- _REQUIRED ACTION_:
Pull every "Typography" line out of the data below.

- _Collected data entries_:
- - - -
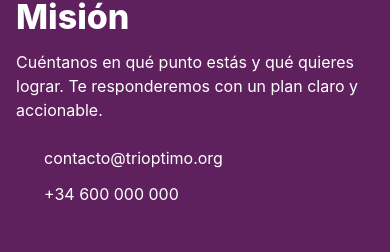
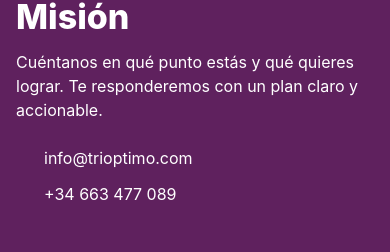
Before and after one commit to TRIOPTIMO/trioptimo-web, a React (Vite) app: page / in a window 390 px wide. Shown: the part 6125-6377 px from the top of the page. Built offline with nearby package versions, Linux system fonts and the light colour scheme; some icons are missing.

Commit message:
update mail and phone

```diff
--- a/src/App.jsx
+++ b/src/App.jsx
@@ -804,11 +804,11 @@ export default function LandingTriOptimo() {
               <Stack spacing={1.5} sx={{ mt: 3 }}>
                 <Stack direction="row" spacing={1.5} alignItems="center">
                   <MailOutlineIcon />
-                  <Typography>contacto@trioptimo.org</Typography>
+                  <Typography>info@trioptimo.com</Typography>
                 </Stack>
                 <Stack direction="row" spacing={1.5} alignItems="center">
                   <PhoneAndroidIcon />
-                  <Typography>+34 600 000 000</Typography>
+                  <Typography>+34 663 477 089</Typography>
                 </Stack>
               </Stack>
             </Box>
```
- - - -
- _ANSWER BOX_:
-                  <Typography>contacto@trioptimo.org</Typography>
+                  <Typography>info@trioptimo.com</Typography>
-                  <Typography>+34 600 000 000</Typography>
+                  <Typography>+34 663 477 089</Typography>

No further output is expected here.